Inphi, a developer of high-speed data interconnects, announced it has begun sampling its new Canopus coherent digital signal processor (DSP), which it claims reduces power draw by up to 75 percent and triples the throughput of data over fiber networks, especially over long distances.
The Canopus processor comes on a plug-in module about the size of a cigarette lighter that goes in existing networking equipment. The chip is built on a 7nm manufacturing process, and its silicon geometry delivers over 75 percent reduction in DSP power dissipation and size as compared to the current generation of coherent DSPs.

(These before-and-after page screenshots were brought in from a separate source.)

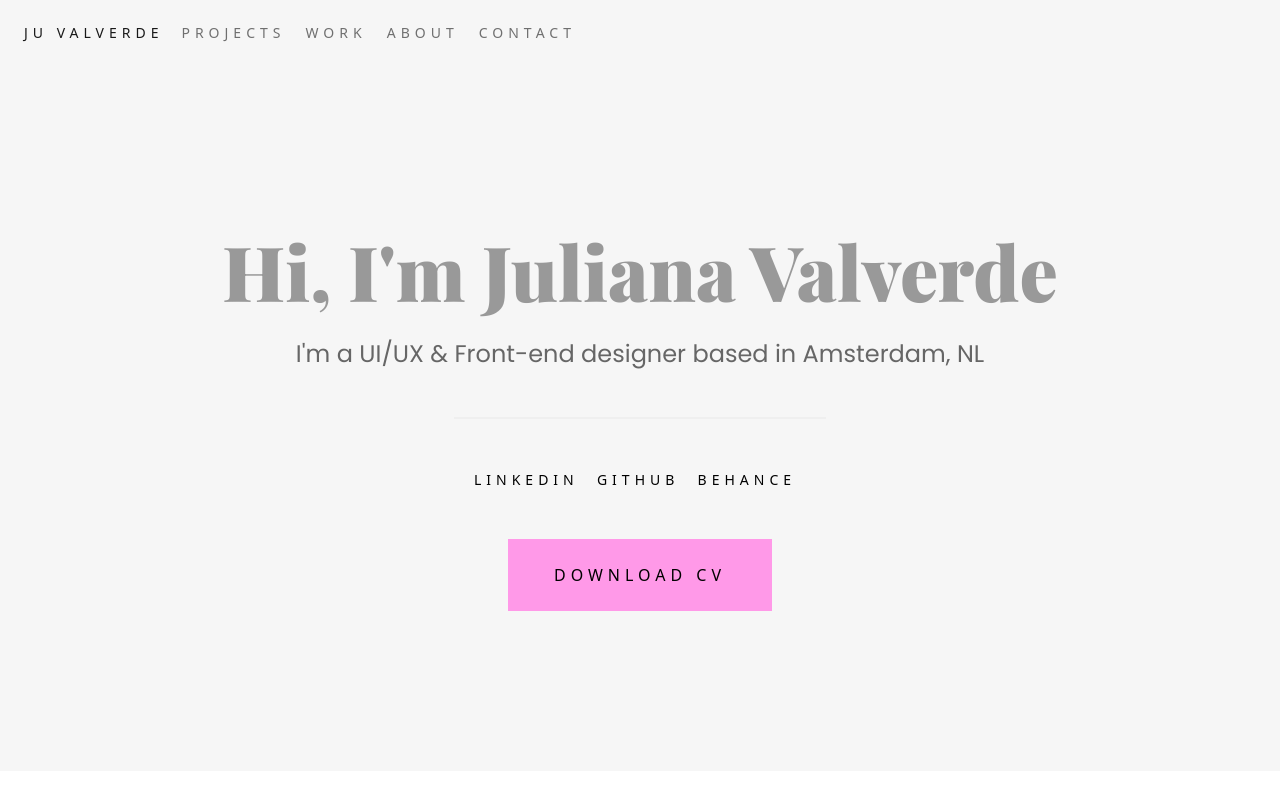
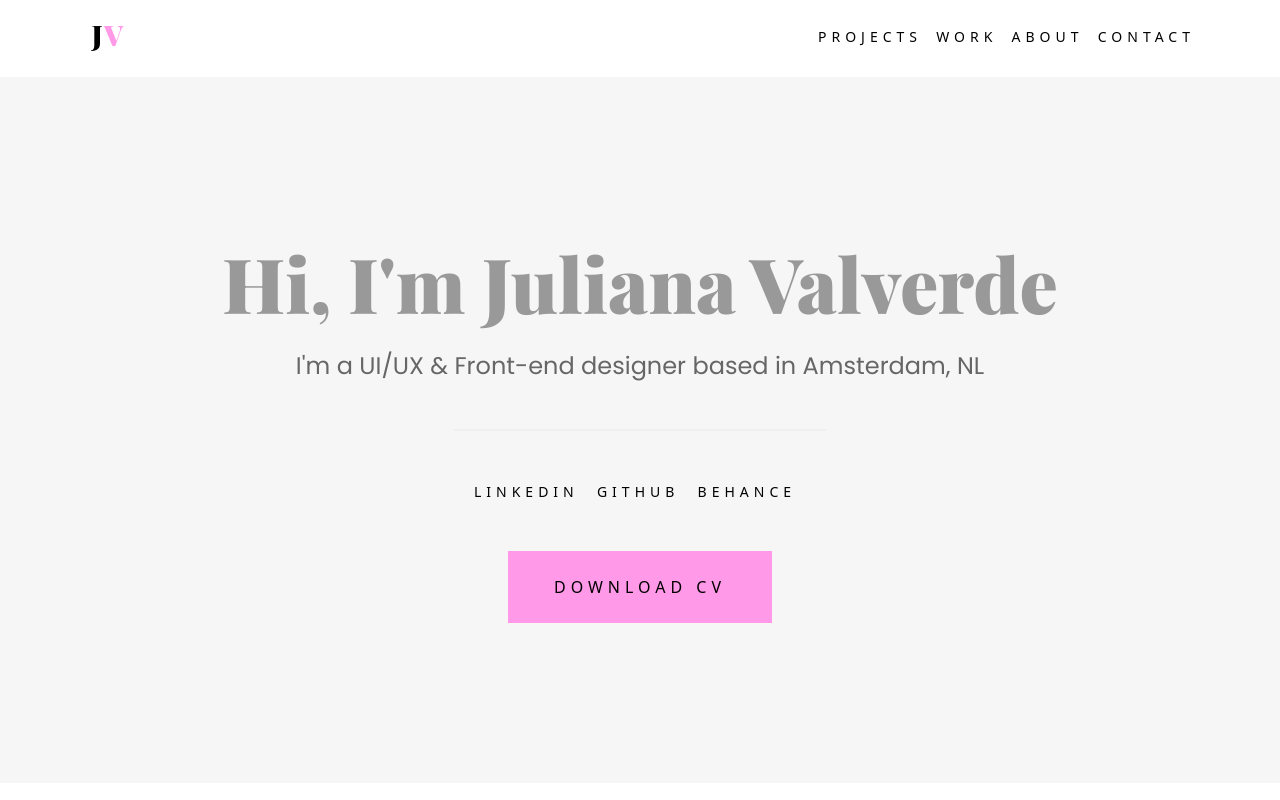
Before and after one commit to juvalverde/juliana-portfolio, a plain HTML site: page index.html in a window 1280 px wide. Shown: the top 800 px of the page. Drawn offline with nearby package versions, Linux system fonts and the light colour scheme.

Commit message:
Creating new custom header

```diff
--- a/index.html
+++ b/index.html
@@ -29,7 +29,44 @@
     <title>Juliana Valverde | UX/UI & Front-end Designer</title>
   </head>
   <body>
-    <nav class="navbar sticky-top navbar-expand-md navbar-light">
+    <!-- NEW NAV -->
+    <div class="container">
+      <nav class="d-flex justify-content-between">
+        <a href="/index.html" class="logo-link">
+          <img
+            src="img/ju-logo.png"
+            class="logo"
+            alt="juliana initials in black and pink"
+          />
+        </a>
+        <!-- <img
+          src="img/ju-logo.png"
+          class="logo"
+          alt="juliana initials in black and pink"
+        /> -->
+        <ul>
+          <!-- <li>
+            <a href="/index.html">Home</a>
+          </li> -->
+          <li>
+            <a href="#projects">Projects</a>
+          </li>
+          <li>
+            <a href="#work">Work</a>
+          </li>
+          <li>
+            <a href="#about">About</a>
+          </li>
+          <li>
+            <a href="#contact">Contact</a>
+          </li>
+        </ul>
+      </nav>
+    </div>
+
+    <!-- END NEW NAV -->
+
+    <!-- <nav class="navbar sticky-top navbar-expand-md navbar-light">
       <div class="container-fluid">
         <a class="navbar-brand home-link" href="index.html">Ju Valverde</a>
         <button
@@ -60,7 +97,7 @@
           </ul>
         </div>
       </div>
-    </nav>
+    </nav> -->
 
     <!------------ HERO SECTION ------------>
     <div class="hero">
--- a/styles/style.css
+++ b/styles/style.css
@@ -16,13 +16,26 @@ body {
 }
 
 nav {
-  background-color: var(--primary-bg);
-  padding: 20px 0px !important;
+  padding: 24px 0px !important;
+}
+
+nav .logo {
+  max-width: 36px;
+}
+
+nav ul {
+  padding: 0;
+  margin: 0;
+}
+
+nav li {
+  display: inline;
+  list-style-type: none;
+  line-height: 25px;
 }
 
 nav a {
-  padding: 0px !important;
-  margin-right: 20px;
+  padding: 0px 3px 0px 7px;
 }
 
 h1,
@@ -52,7 +65,6 @@ h3 {
 }
 
 h4 {
-  font-family: var(--general-font-family);
   font-weight: 400;
   font-size: 24px;
   color: var(--secondary-gray);
@@ -86,6 +98,7 @@ a {
 a:hover {
   color: #000;
   background-color: var(--accent-color);
+  transition: all 180ms ease-in-out;
 }
 
 small {
@@ -106,7 +119,12 @@ footer p {
 }
 
 /************ CUSTOM CLASSES ************/
-.home-link {
+
+.logo-link:hover {
+  background-color: transparent !important;
+}
+
+/* .home-link {
   font-size: 14px;
   padding: 2px 2px 2px 12px !important;
   color: #000;
@@ -118,7 +136,7 @@ footer p {
 
 .nav-menu:focus {
   box-shadow: none;
-}
+} */
 
 .hero {
   background-color: var(--primary-bg);
```
Also changed, not shown: projects.html (+1 -1 lines), projects/mobile-pos.html (+37 -2 lines), img/ju-logo.png (added).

Coherent optical transmission is a technique for transporting considerably more information through a fiber optic cable, and is especially popular when transporting over long distances. It uses modulation and phases of the light to amplify transmission. A DSP is often needed to manage and clean up the photonics.
Thanks to Andy Patrizio (see source)